Regards,cww I've been using Rockwell software since before it was RS.
I will grant that their history of buggy and crashing software is legendary.
The new trend in GUIs in the business world seems to be web interfaces that have the same degree of interactivity as traditional GUI systems. There's also a new version of Sun Java intended for the same market, and Microsoft has come out with something called Silverlight to try to compete as well (although those latter two seem to be going over like a lead balloon in the market so far).
They also have the ability to operate when disconnected from the network and to access files locally.
The best thing going for PLCs is the wide body of knowledge in support.Those (at least the HTML 5 and Flash ones) tend to make the OS itself irrelevant when it comes to user interaction.It's all relatively new, so most people probably haven't seen applications using them yet.On the flip side, I have an incentive now to STAY with A-B now that I've got so much invested in the software.Perhaps they feel that locking people in once they get them is more beneficial to the bottom line than attractive people in the first place. I'm certainly okay paying for technical support and some nominal fee for the software (a hundred bucks, maybe? But paying thousands per copy per year is quite painful. We would be much more willing to look at other PLC vendors if their software were free (or priced reasonably.) I actually like Automation Direct.com's pricing, and I'm okay paying for manuals (it's nominal).-James Ingraham Sage Automation, Inc. It costs considerably more to develop good software than it does automation hardware.In representing Schneider Electric and our programming software, perhaps you would prefer us to add this cost to the price of the hardware?
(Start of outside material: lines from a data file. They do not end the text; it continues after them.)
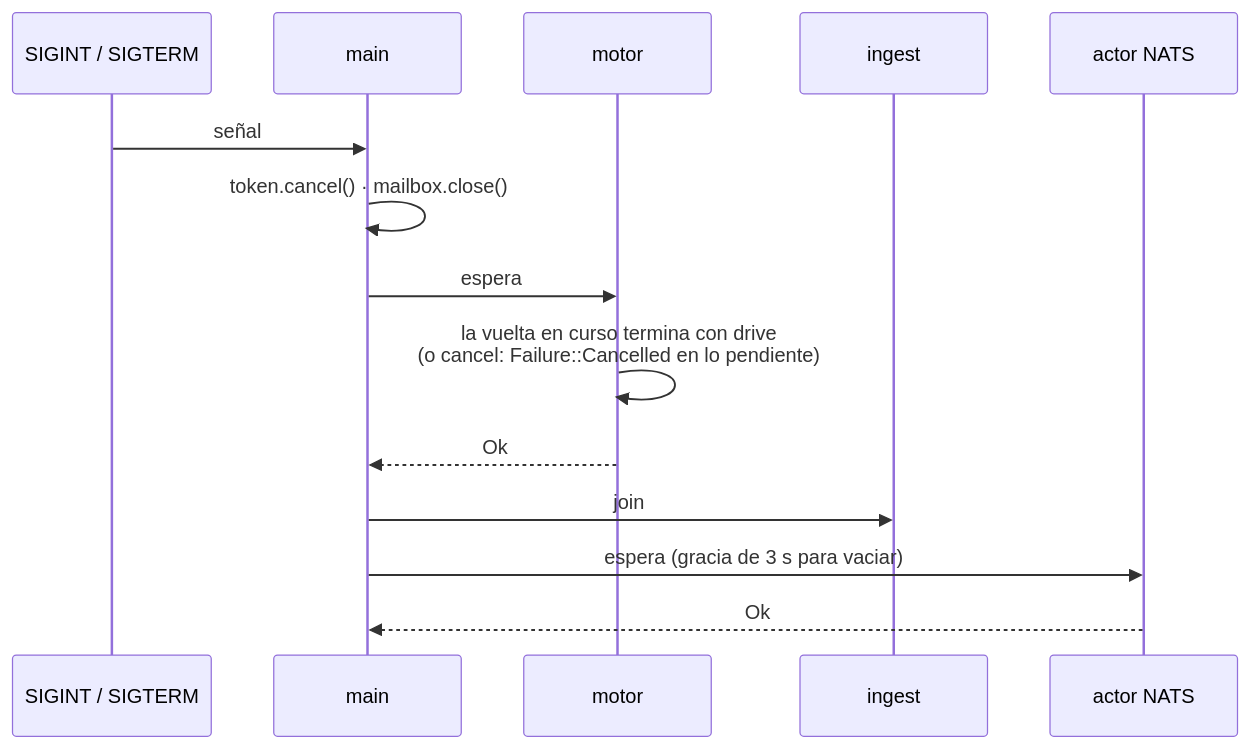
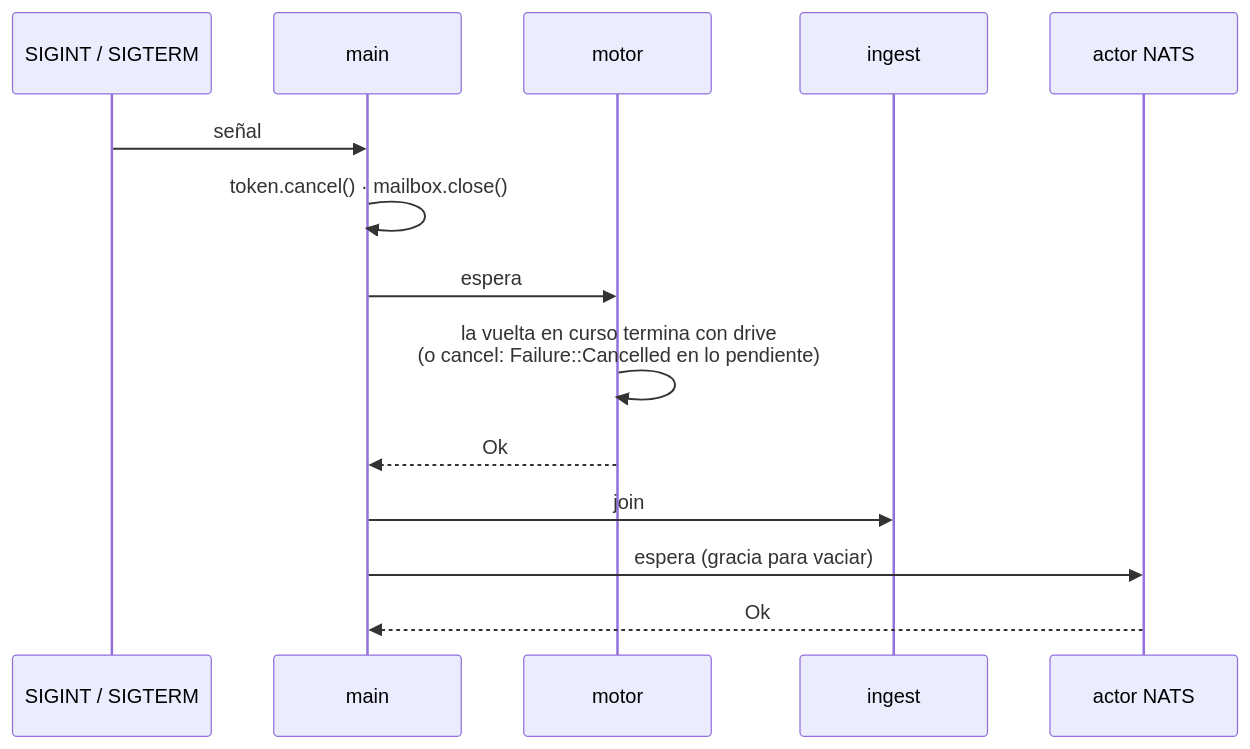
One commit to e7canasta/calipso-detector changed the sixth of 9 diagrams in arquitectura-c4.md. Above: the diagram before and after it, drawn with Mermaid. The commit also changed other lines of this file and 2 other files, not shown here.

````diff
--- a/arquitectura-c4.md
+++ b/arquitectura-c4.md
@@ -274,17 +366,17 @@
 ```mermaid
 sequenceDiagram
     participant OS as SIGINT / SIGTERM
     participant M as main
     participant E as motor
     participant I as ingest
     participant A as actor NATS
 
     OS->>M: señal
     M->>M: token.cancel() · mailbox.close()
     M->>E: espera
     E->>E: la vuelta en curso termina con drive<br/>(o cancel: Failure::Cancelled en lo pendiente)
     E-->>M: Ok
     M->>I: join
-    M->>A: espera (gracia de 3 s para vaciar)
+    M->>A: espera (gracia para vaciar)
     A-->>M: Ok
 ```
````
Like it or not, automation company's are evolving into software vendors.....